An Autism-Friendly game with a child playing in the water.Article first published as Being Autism-Friendly on Technorati.The New York Times posted an article on the Lion King being the first Broadway play to host an Autism-Friendly performance. The idea isn't that shocking, as Disney's The Lion King has a huge appeal to children and families, including those with children on the Spectrum. So catering to the Autism community is one way to build interest in the theatre for those who generally do not participate.But how do you make something "Autism-Friendly", particularly when those on the Spectrum react to different events in different ways? What makes your event Autism-Friendly? It's something I'm starting to see more and more, and yet it hasn't been defined for me completely. So, in the absence of any clear definition, I've come up with my own:DistractionsDistractions need to be set at a minimum.
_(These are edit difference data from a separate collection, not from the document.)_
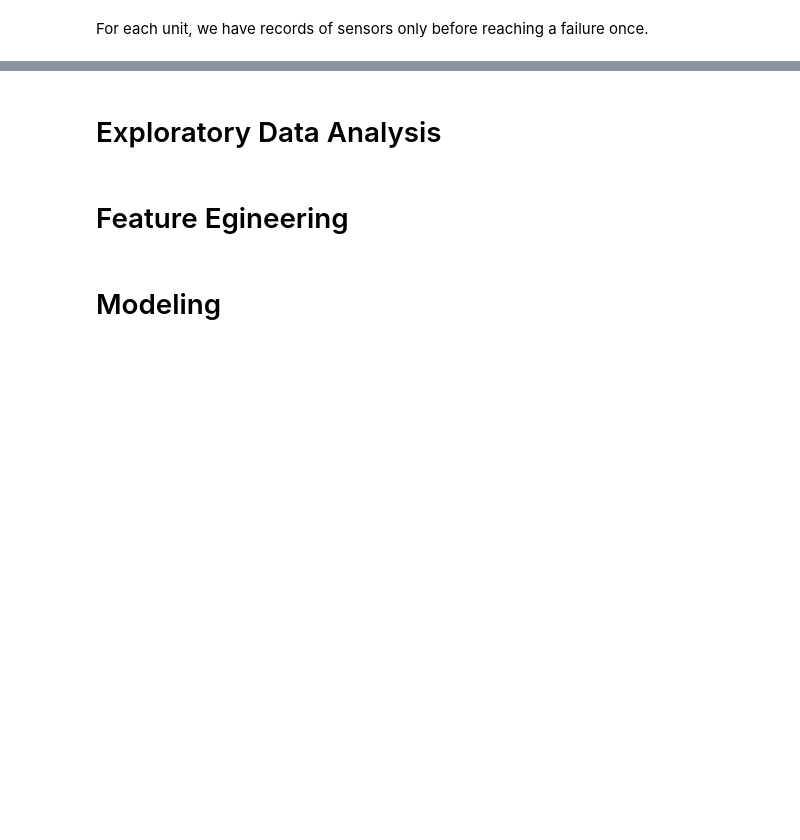
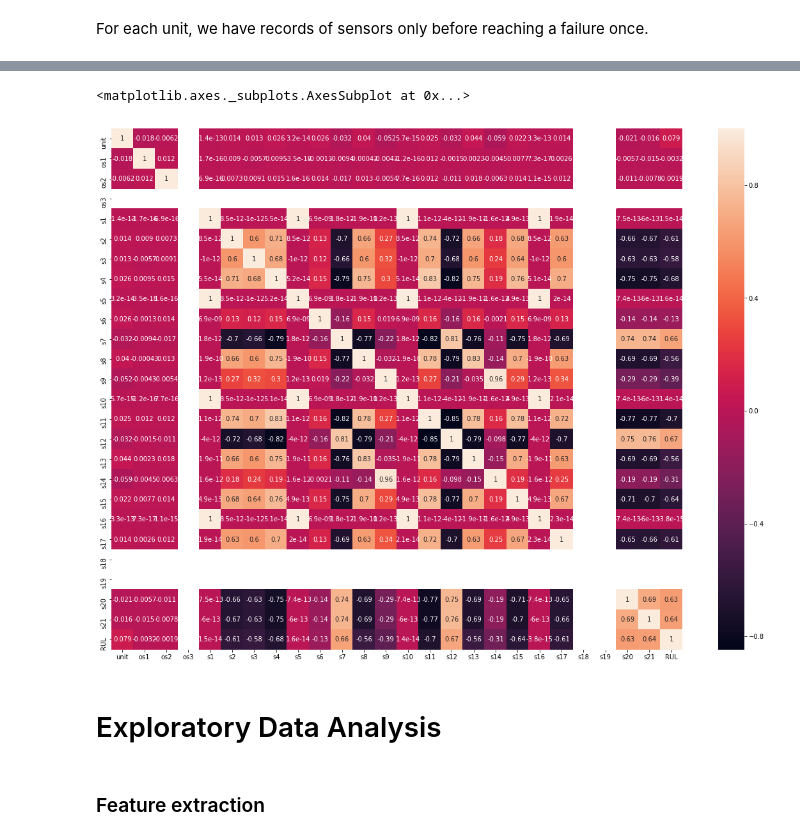
Before and after one commit to tayciryahmed/predictive-maintenance, a Jupyter notebook: predictive_maintenance_starting_kit.ipynb, the cells around one changed output, grey strips where cells are left out. Cells and saved outputs as stored; diff of their text form; code cells hidden in the pictures; blank space fills up the shorter version.

```diff
--- a/predictive_maintenance_starting_kit.ipynb
+++ b/predictive_maintenance_starting_kit.ipynb
@@ -151,6 +125,14 @@ data[data['unit']==6].reset_index()['RUL'].plot()
+# %%
+import seaborn as sns
+corr = data.corr()
+plt.subplots(figsize=(20,15))
+sns.heatmap(corr,
+            xticklabels=data.columns.values,
+            yticklabels=data.columns.values,annot=True)
+# %% [output]
+<matplotlib.axes._subplots.AxesSubplot at 0x...>
+[figure, added]
 # %% [markdown]
 # Exploratory Data Analysis
 # %% [markdown]
-# Feature Egineering
+### Feature extraction
-# %% [markdown]
-# Modeling
```
Also changed, not shown: parts of 26 cells of this notebook.
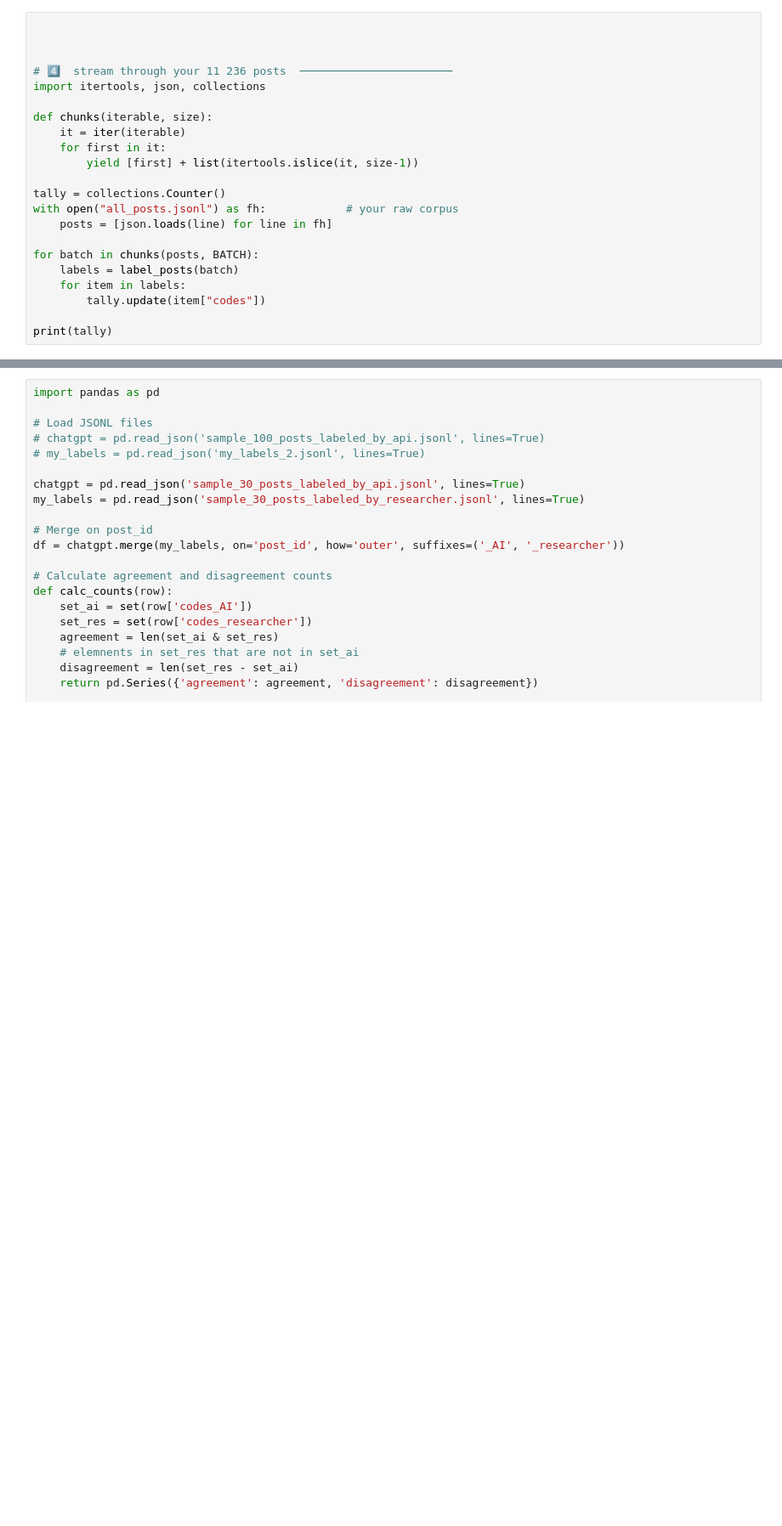
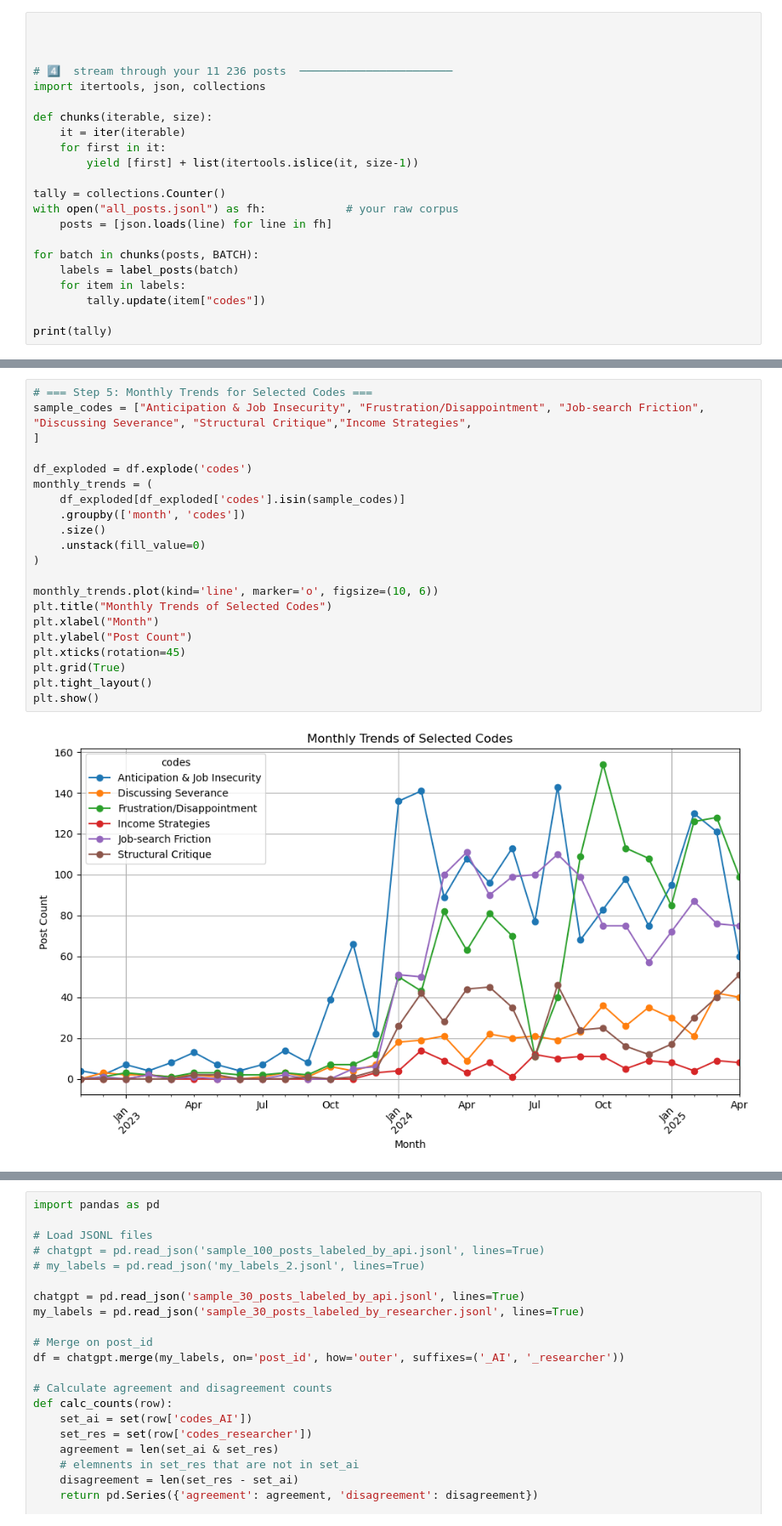
Before and after one commit to FahimShahriarAnik/Chaos_in_fedNews, a Jupyter notebook: reddit_and_teamblind_combined/playground.ipynb, the cells around one changed output, grey strips where cells are left out. Shown at 85% size. Drawn from its saved outputs; the diff is of its cells as text; blank space fills up the shorter version.

```diff
--- a/reddit_and_teamblind_combined/playground.ipynb
+++ b/reddit_and_teamblind_combined/playground.ipynb
@@ -1476,0 +1615,23 @@ print(tally)
+# %%
+# === Step 5: Monthly Trends for Selected Codes ===
+sample_codes = ["Anticipation & Job Insecurity", "Frustration/Disappointment", "Job-search Friction", "Discussing Severance", "Structural Critique","Income Strategies",
+]
+
+df_exploded = df.explode('codes')
+monthly_trends = (
+    df_exploded[df_exploded['codes'].isin(sample_codes)]
+    .groupby(['month', 'codes'])
+    .size()
+    .unstack(fill_value=0)
+)
+
+monthly_trends.plot(kind='line', marker='o', figsize=(10, 6))
+plt.title("Monthly Trends of Selected Codes")
+plt.xlabel("Month")
+plt.ylabel("Post Count")
+plt.xticks(rotation=45)
+plt.grid(True)
+plt.tight_layout()
+plt.show()
+# %% [output]
+[figure, added]
```
Also changed, not shown: parts of 10 cells of this notebook.
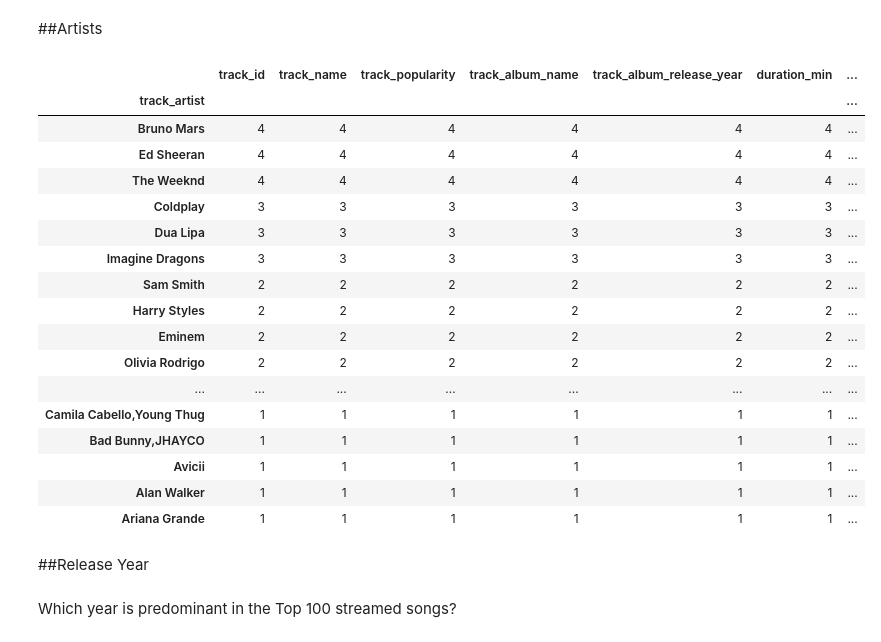
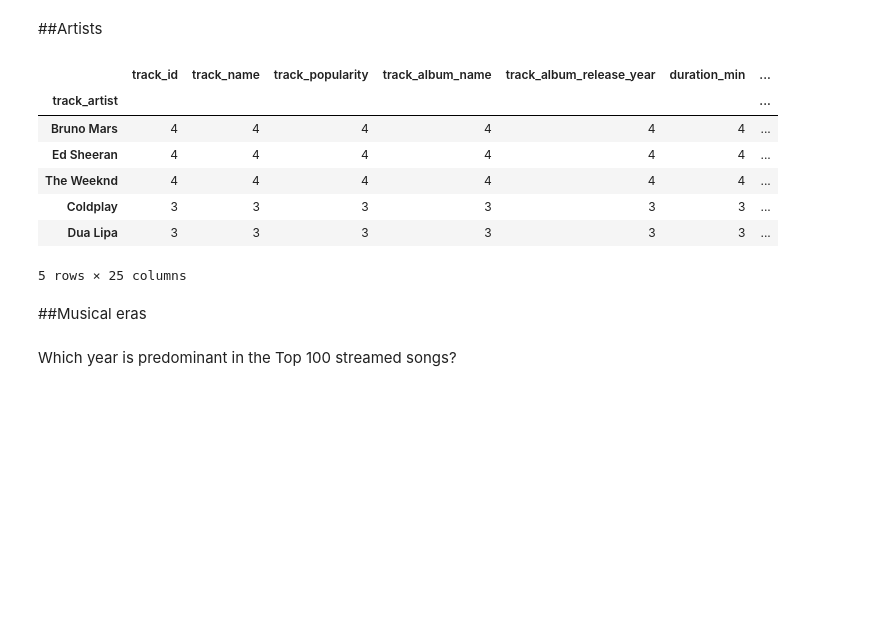
Before and after one commit to Ramonalyst/Music_Recommendation_System, a Jupyter notebook: Spotify_Top_100_2024_Exploration.ipynb, the cells around one changed output. Cells and saved outputs as stored; diff of their text form; code cells hidden in the pictures; blank space fills up the shorter version.

```diff
--- a/Spotify_Top_100_2024_Exploration.ipynb
+++ b/Spotify_Top_100_2024_Exploration.ipynb
@@ -131,3 +111,5 @@ print(duplicates.sum())
+# %%
+df['decade'] = (df['track_album_release_year'] // 10) * 10
 # %% [markdown]
 #Musical features Exploration
 # %% [markdown]
@@ -143,28 +125,18 @@ fig.show()
 ##Artists
 # %%
 grouped_by_artist = df.groupby("track_artist").count()
-grouped_by_artist.sort_values("track_name", ascending=False).head(20)
+grouped_by_artist.sort_values("track_name", ascending=False).head(5)
 # %% [output]
 |  | track_id | track_name | track_popularity | track_album_name | track_album_release_year | duration_min | ... |
 | track_artist |  |  |  |  |  |  | ... |
 | Bruno Mars | 4 | 4 | 4 | 4 | 4 | 4 | ... |
 | Ed Sheeran | 4 | 4 | 4 | 4 | 4 | 4 | ... |
 | The Weeknd | 4 | 4 | 4 | 4 | 4 | 4 | ... |
 | Coldplay | 3 | 3 | 3 | 3 | 3 | 3 | ... |
 | Dua Lipa | 3 | 3 | 3 | 3 | 3 | 3 | ... |
-| Imagine Dragons | 3 | 3 | 3 | 3 | 3 | 3 | ... |
-| Sam Smith | 2 | 2 | 2 | 2 | 2 | 2 | ... |
-| Harry Styles | 2 | 2 | 2 | 2 | 2 | 2 | ... |
-| Eminem | 2 | 2 | 2 | 2 | 2 | 2 | ... |
-| Olivia Rodrigo | 2 | 2 | 2 | 2 | 2 | 2 | ... |
-| ... | ... | ... | ... | ... | ... | ... | ... |
-| Camila Cabello,Young Thug | 1 | 1 | 1 | 1 | 1 | 1 | ... |
-| Bad Bunny,JHAYCO | 1 | 1 | 1 | 1 | 1 | 1 | ... |
-| Avicii | 1 | 1 | 1 | 1 | 1 | 1 | ... |
-| Alan Walker | 1 | 1 | 1 | 1 | 1 | 1 | ... |
-| Ariana Grande | 1 | 1 | 1 | 1 | 1 | 1 | ... |
+5 rows × 25 columns
-# %% [markdown]
-##Release Year
+# %% [markdown]
+##Musical eras
 # %% [markdown]
 Which year is predominant in the Top 100 streamed songs?
 # %%
```
Also changed, not shown: parts of 26 cells of this notebook.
If there are lots of flashing lights or colors, lots of background noise, anything that flickers, then it's not Autism-Friendly. Visual and auditory stimulation are the most common ways to set off a reaction in a child with Autism. When I look for a place, such as a place to eat, I look for low background noise. It's getting harder and harder to find a good family restaurant that doesn't have a lot of background noise, but when I do, it makes one point in being considered an Autism-Friendly restaurant.Staff UnderstandingThe last thing we as parents want to worry about are staff members that judge us for the behavior of our child on the Spectrum. Yes, parents need to take responsibility for their children, but Autism throws an added level of behavior issues into a situation that can frustrate staff members and parents alike. So the staff need to be understanding. A good example would be the experiences I had with my son at SeaWorld in San Diego and Disneyland. At SeaWorld, my son was often on edge, particularly while waiting to get food. It was a terrible experience, and almost eclipsed the enjoyment my son had at all the exhibits. Disneyland, on the other hand, was such a great experience with all the staff members and their willingness to understand that we had little trouble. Staff make a huge difference in Autism-Friendly designations.CrowdsI hate crowded places. I've never done well with them, and often walk around the edge of a crowd if I can. My son is much the same way. If a crowd is not well managed, or if people in the crowd are not polite and understanding, the whole experience can become a nightmare. If there are long lines without relief, loud people in enclosed places, or the feeling of having to scrunch up as small as possible just to stand, then it's not going to be Autism-Friendly. That also goes for seating at sporting events, restaurants, theaters, etc.That, at least, is my list. I have a high opinion of Disney and their dedication to providing a quality experience to everyone, including those who are on the Spectrum, so I am sure The Lion King will be successful. it's a good trend that I would like to see continue everywhere.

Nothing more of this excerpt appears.